**WORK ORDER:**
The response should hold each line from the entries below where "Markdown" is found.

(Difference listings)
★ ★ ★ ★ ★ ★ ★
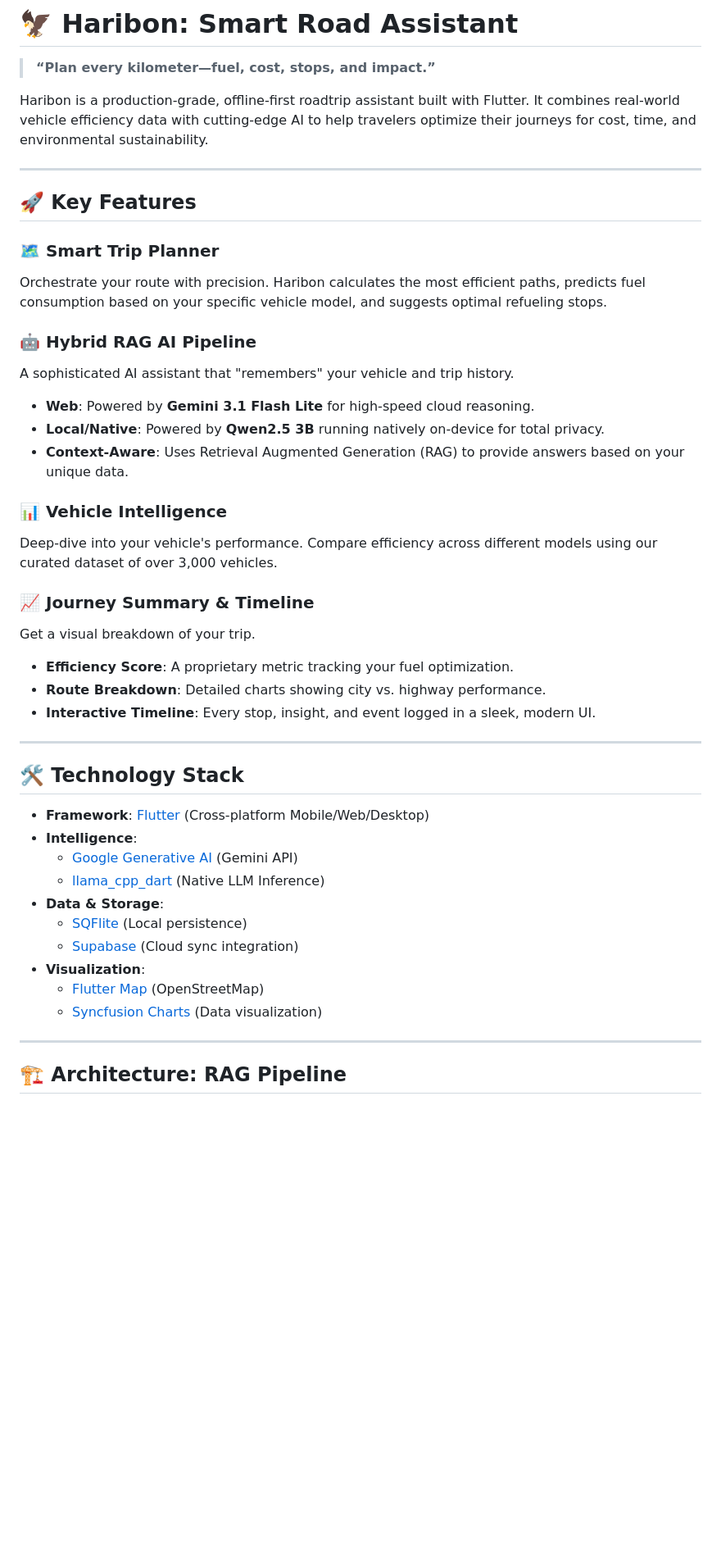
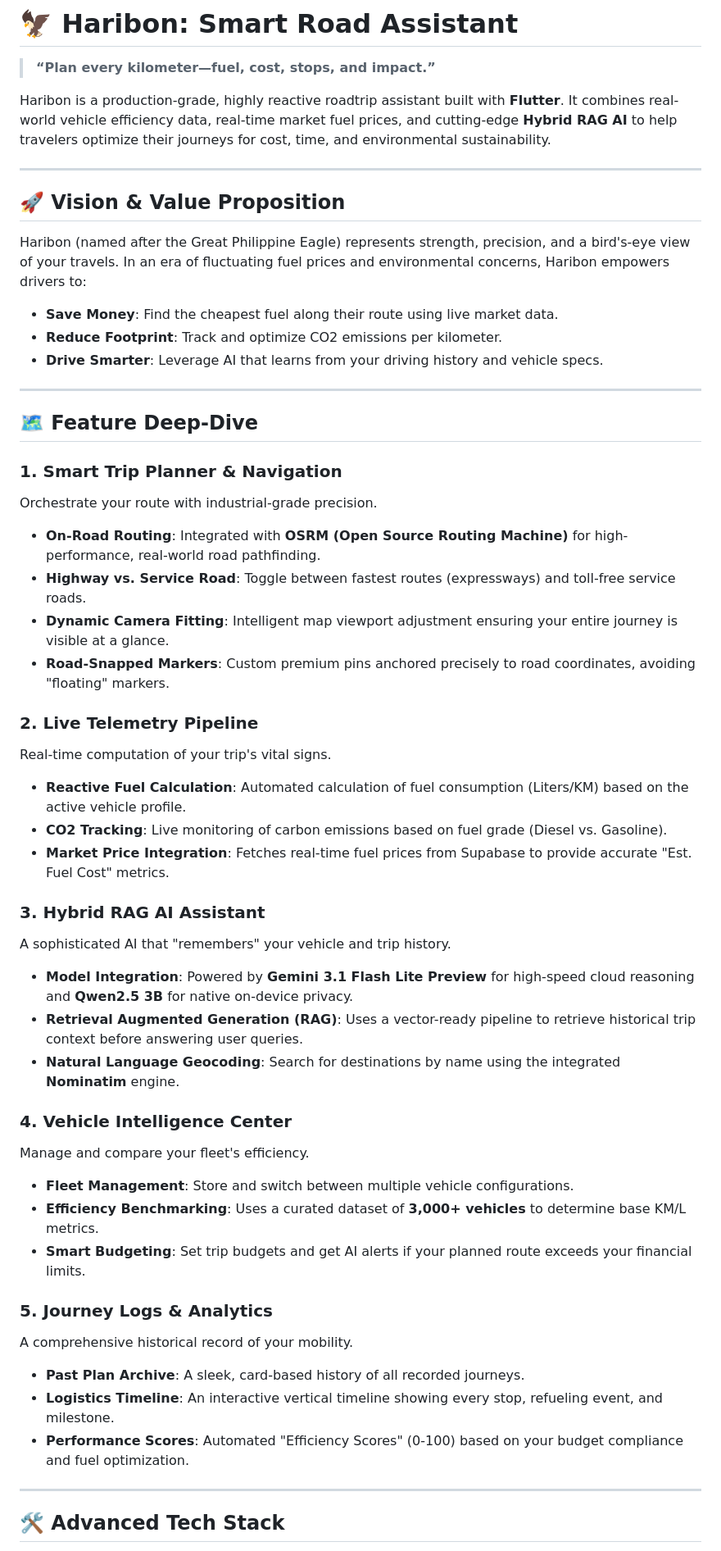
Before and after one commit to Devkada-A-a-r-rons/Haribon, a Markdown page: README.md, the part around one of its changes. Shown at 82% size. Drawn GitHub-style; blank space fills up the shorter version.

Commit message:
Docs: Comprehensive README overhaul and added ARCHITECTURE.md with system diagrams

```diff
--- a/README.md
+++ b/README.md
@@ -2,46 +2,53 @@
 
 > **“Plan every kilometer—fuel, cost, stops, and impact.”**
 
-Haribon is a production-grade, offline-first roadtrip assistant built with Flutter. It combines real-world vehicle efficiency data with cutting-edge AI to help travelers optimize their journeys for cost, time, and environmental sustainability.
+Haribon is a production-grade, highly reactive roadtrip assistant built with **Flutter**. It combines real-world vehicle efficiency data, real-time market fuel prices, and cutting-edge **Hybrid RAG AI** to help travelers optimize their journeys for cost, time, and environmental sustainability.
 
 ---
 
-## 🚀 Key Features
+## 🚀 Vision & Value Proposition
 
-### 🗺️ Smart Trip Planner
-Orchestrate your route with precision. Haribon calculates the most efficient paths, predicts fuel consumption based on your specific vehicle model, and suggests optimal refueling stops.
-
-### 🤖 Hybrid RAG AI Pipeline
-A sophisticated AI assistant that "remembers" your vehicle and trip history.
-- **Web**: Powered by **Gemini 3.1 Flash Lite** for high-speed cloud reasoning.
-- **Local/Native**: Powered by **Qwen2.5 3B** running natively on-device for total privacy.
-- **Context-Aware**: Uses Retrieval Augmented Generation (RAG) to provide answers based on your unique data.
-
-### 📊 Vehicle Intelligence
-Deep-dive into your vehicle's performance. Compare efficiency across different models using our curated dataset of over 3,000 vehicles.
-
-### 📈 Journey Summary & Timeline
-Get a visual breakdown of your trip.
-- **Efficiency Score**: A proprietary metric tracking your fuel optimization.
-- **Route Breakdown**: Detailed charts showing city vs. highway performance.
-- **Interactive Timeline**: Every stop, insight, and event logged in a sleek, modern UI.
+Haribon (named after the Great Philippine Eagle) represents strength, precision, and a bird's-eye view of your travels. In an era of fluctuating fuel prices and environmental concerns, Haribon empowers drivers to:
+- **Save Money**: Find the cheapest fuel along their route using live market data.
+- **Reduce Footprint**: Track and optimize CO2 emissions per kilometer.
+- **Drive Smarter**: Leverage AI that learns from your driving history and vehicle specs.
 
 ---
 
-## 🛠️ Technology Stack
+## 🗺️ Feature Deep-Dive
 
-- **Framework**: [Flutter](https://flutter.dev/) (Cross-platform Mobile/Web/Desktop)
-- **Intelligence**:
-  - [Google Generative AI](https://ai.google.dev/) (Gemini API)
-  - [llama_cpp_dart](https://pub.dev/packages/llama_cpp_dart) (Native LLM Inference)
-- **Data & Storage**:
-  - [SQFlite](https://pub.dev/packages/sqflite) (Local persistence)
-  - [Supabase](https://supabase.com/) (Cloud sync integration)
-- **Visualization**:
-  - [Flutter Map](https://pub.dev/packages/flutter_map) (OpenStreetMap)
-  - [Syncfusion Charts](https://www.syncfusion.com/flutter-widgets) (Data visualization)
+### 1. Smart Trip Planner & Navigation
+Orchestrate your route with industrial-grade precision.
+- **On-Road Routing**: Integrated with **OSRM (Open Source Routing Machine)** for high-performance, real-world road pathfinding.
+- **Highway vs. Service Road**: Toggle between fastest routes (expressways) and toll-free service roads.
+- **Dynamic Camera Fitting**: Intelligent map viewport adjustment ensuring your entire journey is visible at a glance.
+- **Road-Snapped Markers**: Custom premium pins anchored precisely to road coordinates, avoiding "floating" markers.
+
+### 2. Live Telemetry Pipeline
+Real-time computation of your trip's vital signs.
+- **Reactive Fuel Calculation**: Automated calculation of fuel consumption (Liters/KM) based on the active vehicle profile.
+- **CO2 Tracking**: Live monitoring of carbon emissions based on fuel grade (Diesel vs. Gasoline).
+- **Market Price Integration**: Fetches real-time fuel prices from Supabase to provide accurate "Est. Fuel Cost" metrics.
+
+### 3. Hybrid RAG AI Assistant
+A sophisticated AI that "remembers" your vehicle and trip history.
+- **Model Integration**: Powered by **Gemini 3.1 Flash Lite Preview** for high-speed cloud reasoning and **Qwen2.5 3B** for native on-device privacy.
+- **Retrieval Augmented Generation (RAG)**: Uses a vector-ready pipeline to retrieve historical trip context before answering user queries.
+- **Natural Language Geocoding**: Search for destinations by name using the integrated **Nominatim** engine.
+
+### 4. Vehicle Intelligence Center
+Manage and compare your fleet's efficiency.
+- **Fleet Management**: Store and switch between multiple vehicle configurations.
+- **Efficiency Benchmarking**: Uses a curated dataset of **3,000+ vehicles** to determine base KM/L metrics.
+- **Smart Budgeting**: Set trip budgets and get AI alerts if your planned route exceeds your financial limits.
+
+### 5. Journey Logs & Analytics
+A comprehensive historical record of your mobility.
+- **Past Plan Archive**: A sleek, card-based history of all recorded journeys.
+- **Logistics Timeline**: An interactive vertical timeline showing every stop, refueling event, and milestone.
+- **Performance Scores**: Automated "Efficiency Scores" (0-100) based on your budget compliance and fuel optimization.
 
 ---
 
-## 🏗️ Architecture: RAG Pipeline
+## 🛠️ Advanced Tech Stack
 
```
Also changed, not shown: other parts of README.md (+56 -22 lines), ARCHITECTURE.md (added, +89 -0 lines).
★ ★ ★ ★ ★ ★ ★
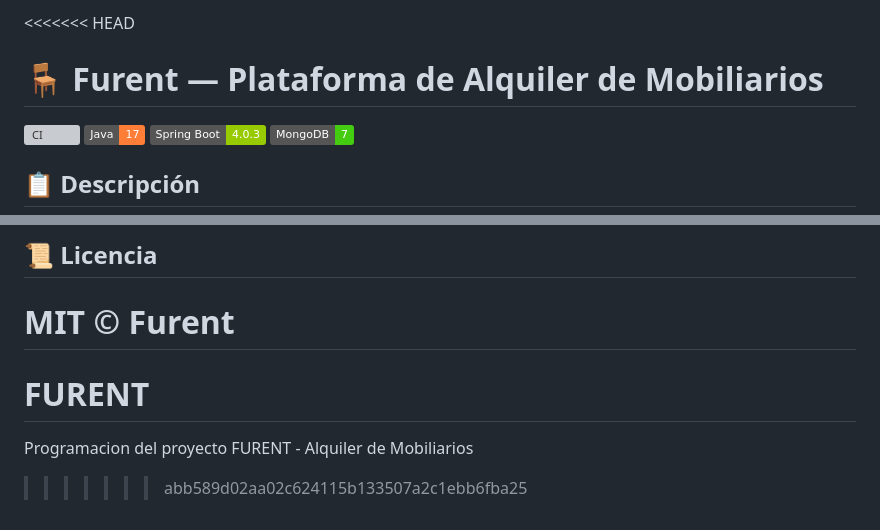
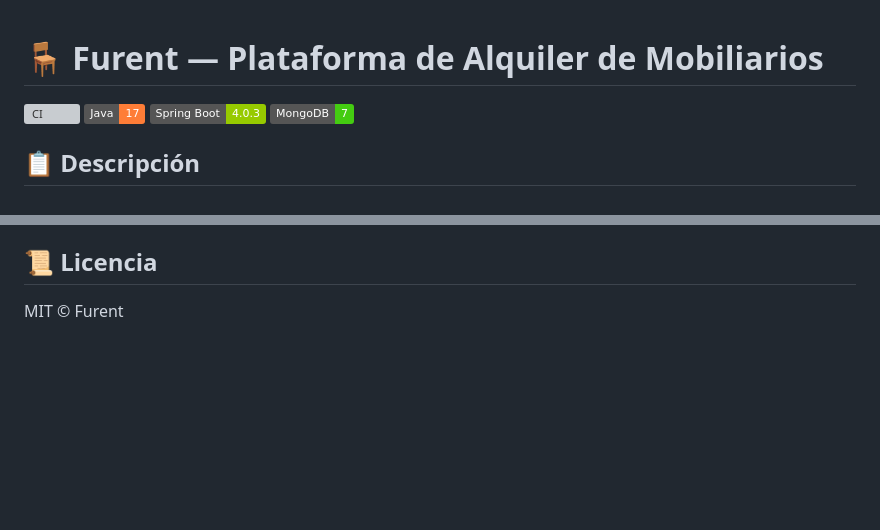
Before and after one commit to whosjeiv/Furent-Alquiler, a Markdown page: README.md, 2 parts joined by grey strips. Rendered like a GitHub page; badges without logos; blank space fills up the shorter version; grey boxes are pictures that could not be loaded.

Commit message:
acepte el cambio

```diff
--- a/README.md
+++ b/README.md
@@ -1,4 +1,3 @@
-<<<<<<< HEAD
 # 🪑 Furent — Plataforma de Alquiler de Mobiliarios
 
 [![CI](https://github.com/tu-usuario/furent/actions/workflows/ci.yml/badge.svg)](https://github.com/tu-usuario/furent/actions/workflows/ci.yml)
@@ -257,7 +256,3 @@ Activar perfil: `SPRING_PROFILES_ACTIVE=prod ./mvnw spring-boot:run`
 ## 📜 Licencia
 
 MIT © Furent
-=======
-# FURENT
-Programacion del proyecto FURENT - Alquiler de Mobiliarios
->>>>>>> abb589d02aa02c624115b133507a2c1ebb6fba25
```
★ ★ ★ ★ ★ ★ ★
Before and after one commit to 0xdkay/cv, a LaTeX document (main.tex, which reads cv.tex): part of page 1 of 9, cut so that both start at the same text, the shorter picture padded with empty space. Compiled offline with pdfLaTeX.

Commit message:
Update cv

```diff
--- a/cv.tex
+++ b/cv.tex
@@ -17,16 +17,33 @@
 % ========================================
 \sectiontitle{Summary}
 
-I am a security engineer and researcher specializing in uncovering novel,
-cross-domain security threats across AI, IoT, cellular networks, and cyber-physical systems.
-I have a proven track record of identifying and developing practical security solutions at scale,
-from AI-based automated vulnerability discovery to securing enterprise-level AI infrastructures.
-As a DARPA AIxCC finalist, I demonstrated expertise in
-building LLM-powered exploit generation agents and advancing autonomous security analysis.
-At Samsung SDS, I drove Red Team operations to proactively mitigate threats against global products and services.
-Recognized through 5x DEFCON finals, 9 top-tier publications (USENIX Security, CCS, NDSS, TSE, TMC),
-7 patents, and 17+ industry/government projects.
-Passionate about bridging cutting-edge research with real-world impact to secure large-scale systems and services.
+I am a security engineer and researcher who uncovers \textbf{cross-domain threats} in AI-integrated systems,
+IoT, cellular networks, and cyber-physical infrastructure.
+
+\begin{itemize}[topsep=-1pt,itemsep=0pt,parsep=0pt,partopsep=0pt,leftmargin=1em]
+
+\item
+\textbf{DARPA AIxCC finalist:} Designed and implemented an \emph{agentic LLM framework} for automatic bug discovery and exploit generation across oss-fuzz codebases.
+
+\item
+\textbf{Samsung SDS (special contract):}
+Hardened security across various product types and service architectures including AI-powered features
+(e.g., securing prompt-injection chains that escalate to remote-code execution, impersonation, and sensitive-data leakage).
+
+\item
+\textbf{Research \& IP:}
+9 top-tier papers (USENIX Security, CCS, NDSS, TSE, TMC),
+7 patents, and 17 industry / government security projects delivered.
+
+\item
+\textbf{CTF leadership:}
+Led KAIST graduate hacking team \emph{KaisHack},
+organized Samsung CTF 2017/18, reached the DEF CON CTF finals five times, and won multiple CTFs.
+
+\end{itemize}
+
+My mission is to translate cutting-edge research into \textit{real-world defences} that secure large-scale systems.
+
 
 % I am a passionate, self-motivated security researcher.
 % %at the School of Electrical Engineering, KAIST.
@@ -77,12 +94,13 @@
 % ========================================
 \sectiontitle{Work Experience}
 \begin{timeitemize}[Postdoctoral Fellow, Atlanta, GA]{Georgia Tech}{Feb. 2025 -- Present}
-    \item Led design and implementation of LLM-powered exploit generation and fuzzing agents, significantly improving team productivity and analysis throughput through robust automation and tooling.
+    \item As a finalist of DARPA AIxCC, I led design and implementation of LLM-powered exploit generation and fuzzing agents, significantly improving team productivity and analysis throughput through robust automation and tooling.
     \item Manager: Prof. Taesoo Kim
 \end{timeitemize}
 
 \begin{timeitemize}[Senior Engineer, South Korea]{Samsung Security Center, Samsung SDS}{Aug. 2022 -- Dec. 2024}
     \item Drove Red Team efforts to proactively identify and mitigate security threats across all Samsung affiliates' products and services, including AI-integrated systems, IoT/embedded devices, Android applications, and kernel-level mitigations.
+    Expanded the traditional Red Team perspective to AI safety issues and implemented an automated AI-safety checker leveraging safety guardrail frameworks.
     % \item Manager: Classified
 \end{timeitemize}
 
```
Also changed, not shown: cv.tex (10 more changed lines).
★ ★ ★ ★ ★ ★ ★
**WRITTEN REPLY:**
Before and after one commit to Devkada-A-a-r-rons/Haribon, a Markdown page: README.md, the part around one of its changes. Shown at 82% size. Drawn GitHub-style; blank space fills up the shorter version.
Before and after one commit to whosjeiv/Furent-Alquiler, a Markdown page: README.md, 2 parts joined by grey strips. Rendered like a GitHub page; badges without logos; blank space fills up the shorter version; grey boxes are pictures that could not be loaded.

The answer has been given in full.